Washington: Prisoners who are psychopaths lack the basic neurophysiological "hardwiring" that enables them to care for others, a new study has found.
"A marked lack of empathy is a hallmark characteristic of individuals with psychopathy," lead author of the study, Jean Decety, the Irving B. Harris Professor in Psychology and Psychiatry at University of Chicago said.
Psychopathy affects approximately 1 percent of the United States general population and 20 percent to 30 percent of the male and female US prison population.
Relative to non-psychopathic criminals, psychopaths are responsible for a disproportionate amount of repetitive crime and violence in society.

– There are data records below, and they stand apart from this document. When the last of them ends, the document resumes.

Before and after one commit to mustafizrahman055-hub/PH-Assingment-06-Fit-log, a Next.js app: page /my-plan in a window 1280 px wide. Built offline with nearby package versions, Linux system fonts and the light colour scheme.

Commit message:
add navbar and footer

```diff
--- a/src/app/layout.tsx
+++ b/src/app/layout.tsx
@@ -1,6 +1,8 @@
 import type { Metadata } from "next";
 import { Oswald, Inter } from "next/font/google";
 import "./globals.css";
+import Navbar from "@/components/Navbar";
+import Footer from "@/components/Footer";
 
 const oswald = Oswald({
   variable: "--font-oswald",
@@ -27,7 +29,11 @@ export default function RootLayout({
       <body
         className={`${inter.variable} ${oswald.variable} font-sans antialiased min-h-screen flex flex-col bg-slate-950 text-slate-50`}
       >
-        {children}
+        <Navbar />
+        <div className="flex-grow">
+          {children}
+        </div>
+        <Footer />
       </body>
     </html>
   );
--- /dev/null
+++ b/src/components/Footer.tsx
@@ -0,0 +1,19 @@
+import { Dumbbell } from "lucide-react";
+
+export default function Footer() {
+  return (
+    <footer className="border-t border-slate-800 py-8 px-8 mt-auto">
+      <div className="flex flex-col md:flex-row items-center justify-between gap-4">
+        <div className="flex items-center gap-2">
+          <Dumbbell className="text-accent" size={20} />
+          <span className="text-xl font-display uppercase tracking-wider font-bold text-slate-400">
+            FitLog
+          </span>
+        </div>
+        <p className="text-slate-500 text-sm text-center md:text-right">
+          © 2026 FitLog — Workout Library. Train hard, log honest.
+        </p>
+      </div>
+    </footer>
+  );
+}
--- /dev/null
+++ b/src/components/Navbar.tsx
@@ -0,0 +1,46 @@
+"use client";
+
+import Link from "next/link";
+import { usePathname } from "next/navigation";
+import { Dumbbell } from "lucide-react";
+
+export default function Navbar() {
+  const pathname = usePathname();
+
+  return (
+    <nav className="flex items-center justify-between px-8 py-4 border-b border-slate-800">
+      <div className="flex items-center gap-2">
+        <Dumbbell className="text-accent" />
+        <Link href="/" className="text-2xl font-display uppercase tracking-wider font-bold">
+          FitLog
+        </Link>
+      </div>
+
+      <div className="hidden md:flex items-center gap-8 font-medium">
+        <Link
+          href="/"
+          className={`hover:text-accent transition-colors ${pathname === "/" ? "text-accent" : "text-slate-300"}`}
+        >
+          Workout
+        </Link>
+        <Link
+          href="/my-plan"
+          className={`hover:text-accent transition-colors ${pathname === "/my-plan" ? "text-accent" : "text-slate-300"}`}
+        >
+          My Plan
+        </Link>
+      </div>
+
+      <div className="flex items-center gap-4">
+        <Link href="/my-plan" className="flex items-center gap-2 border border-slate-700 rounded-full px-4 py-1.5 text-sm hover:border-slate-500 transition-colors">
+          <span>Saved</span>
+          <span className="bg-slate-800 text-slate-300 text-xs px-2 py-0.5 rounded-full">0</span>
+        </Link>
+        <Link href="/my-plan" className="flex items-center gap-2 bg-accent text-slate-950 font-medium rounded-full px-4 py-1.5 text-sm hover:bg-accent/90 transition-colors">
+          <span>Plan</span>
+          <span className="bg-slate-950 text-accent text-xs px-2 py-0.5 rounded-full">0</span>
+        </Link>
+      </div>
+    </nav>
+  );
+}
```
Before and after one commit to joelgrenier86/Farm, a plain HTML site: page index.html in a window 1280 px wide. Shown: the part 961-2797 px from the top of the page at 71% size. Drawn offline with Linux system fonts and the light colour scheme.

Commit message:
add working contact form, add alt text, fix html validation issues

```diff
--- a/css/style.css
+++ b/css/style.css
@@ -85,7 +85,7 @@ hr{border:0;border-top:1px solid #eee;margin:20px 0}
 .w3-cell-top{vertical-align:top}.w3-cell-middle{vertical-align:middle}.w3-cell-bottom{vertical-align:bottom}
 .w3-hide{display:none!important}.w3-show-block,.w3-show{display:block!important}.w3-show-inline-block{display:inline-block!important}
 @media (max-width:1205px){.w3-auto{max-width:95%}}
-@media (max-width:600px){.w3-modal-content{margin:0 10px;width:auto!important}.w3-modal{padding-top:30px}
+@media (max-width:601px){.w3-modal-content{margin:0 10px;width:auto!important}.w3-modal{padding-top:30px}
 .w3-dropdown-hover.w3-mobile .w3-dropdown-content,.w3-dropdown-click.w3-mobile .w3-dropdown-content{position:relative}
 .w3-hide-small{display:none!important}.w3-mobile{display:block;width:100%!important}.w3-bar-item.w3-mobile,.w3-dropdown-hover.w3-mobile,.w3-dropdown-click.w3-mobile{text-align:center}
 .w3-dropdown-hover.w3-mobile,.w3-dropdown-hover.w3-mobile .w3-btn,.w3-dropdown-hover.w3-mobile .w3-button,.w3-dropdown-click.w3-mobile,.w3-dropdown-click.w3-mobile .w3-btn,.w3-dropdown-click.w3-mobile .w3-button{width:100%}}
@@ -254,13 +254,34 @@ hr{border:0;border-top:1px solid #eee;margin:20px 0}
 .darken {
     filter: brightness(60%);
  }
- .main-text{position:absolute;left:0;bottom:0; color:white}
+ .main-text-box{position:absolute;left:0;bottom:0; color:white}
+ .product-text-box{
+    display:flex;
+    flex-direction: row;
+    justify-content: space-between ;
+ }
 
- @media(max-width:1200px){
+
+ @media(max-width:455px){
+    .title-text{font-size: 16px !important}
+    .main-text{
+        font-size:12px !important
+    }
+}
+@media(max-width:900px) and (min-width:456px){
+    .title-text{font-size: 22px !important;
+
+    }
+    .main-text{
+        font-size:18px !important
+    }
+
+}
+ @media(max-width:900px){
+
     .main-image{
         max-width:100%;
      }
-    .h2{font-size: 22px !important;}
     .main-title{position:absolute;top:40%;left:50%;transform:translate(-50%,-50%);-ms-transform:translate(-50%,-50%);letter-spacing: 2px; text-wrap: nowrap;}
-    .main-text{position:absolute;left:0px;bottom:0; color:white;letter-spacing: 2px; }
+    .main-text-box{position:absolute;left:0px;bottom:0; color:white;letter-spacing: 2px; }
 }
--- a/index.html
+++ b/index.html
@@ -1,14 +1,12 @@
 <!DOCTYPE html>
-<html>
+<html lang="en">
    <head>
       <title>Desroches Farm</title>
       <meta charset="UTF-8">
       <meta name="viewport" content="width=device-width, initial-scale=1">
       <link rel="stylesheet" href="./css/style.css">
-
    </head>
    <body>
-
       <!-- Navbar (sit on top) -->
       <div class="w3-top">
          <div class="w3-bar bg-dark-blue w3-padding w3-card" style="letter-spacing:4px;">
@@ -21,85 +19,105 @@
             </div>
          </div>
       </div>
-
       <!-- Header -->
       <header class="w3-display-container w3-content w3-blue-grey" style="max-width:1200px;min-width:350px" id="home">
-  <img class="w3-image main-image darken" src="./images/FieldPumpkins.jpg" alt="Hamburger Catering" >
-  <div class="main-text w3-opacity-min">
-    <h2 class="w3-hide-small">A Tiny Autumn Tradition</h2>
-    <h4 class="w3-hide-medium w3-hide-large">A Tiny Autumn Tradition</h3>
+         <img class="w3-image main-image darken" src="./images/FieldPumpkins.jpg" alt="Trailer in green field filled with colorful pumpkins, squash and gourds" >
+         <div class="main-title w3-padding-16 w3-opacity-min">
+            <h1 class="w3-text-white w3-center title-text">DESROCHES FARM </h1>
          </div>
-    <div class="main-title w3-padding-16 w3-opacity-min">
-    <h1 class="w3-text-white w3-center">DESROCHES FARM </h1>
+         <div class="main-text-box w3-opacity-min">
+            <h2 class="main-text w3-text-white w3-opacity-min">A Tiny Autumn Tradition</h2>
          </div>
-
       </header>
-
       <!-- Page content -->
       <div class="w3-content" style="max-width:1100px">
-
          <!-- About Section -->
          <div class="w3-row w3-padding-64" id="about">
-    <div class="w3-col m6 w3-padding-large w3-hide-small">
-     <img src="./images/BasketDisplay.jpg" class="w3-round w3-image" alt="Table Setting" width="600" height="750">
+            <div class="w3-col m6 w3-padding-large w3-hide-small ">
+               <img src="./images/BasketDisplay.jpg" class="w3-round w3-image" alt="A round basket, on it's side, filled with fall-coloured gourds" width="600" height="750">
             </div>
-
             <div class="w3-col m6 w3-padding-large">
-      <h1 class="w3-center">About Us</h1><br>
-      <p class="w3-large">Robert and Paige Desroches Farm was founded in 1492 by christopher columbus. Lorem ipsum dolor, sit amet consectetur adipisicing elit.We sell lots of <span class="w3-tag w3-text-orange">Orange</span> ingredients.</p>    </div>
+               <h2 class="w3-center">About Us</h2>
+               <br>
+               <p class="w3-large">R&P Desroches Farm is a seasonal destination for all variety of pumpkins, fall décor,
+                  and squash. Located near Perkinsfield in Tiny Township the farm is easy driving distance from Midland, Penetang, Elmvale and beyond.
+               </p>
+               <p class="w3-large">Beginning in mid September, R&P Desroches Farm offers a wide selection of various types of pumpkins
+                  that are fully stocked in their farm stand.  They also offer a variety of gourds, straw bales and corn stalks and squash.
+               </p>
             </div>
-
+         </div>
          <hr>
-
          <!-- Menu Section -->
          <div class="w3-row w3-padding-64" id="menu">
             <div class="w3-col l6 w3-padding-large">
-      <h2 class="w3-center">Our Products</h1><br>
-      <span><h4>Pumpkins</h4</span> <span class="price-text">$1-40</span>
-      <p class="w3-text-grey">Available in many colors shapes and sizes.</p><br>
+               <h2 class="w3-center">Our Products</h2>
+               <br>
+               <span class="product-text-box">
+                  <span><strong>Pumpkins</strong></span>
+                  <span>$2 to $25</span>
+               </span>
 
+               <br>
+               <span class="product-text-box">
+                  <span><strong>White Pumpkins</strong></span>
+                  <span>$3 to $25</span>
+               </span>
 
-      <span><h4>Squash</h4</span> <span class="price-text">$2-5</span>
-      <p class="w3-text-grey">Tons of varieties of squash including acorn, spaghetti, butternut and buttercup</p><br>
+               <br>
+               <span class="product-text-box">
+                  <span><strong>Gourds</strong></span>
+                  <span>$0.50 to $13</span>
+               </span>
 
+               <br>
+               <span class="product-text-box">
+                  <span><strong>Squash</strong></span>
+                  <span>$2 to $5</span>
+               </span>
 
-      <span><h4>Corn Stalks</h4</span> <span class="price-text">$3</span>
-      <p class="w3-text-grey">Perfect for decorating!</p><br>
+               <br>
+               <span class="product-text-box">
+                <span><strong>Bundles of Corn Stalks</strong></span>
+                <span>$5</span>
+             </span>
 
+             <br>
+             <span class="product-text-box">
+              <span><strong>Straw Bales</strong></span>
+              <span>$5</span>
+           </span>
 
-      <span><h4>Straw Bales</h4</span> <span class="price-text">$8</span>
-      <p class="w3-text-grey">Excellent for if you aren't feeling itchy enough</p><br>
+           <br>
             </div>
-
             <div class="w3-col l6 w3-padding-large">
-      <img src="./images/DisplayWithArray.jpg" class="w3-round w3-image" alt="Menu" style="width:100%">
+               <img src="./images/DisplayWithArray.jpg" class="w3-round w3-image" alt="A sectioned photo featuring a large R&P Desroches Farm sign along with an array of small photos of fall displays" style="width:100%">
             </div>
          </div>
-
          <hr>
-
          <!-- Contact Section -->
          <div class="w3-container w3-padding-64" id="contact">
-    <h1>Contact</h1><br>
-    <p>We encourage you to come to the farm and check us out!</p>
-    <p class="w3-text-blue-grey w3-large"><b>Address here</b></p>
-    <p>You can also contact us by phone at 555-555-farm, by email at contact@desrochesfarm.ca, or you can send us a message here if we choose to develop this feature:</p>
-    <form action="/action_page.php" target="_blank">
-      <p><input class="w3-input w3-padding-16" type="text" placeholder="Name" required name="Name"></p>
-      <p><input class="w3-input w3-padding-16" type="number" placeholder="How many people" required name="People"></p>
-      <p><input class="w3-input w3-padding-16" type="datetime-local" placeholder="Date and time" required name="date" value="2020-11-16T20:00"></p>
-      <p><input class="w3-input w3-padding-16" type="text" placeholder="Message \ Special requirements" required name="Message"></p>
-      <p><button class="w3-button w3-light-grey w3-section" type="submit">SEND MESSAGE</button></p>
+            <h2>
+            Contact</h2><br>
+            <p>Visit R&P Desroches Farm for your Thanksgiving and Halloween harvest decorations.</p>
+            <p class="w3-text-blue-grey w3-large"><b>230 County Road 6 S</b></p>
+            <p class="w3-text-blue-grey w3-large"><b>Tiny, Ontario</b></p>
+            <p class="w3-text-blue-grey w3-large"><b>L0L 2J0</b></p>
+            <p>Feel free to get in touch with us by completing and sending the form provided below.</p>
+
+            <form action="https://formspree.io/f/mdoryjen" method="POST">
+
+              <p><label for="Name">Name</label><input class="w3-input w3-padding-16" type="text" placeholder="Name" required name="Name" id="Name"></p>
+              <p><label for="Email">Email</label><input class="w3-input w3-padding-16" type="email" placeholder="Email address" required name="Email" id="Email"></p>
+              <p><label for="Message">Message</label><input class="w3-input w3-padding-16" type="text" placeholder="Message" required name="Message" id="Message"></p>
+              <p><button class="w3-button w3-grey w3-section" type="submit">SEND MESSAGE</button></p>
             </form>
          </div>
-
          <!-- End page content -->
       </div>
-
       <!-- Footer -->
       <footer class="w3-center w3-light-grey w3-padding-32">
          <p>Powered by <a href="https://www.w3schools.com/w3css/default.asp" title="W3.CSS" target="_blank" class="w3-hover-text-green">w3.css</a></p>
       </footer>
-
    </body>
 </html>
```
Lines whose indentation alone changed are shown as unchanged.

"This is the first time that neural processes associated with empathic processing have been directly examined in individuals with psychopathy, especially in response to the perception of other people in pain or distress," he added.
The study could help clinical psychologists design better treatment programs for psychopaths.
The study is published online in the journal JAMA Psychiatry.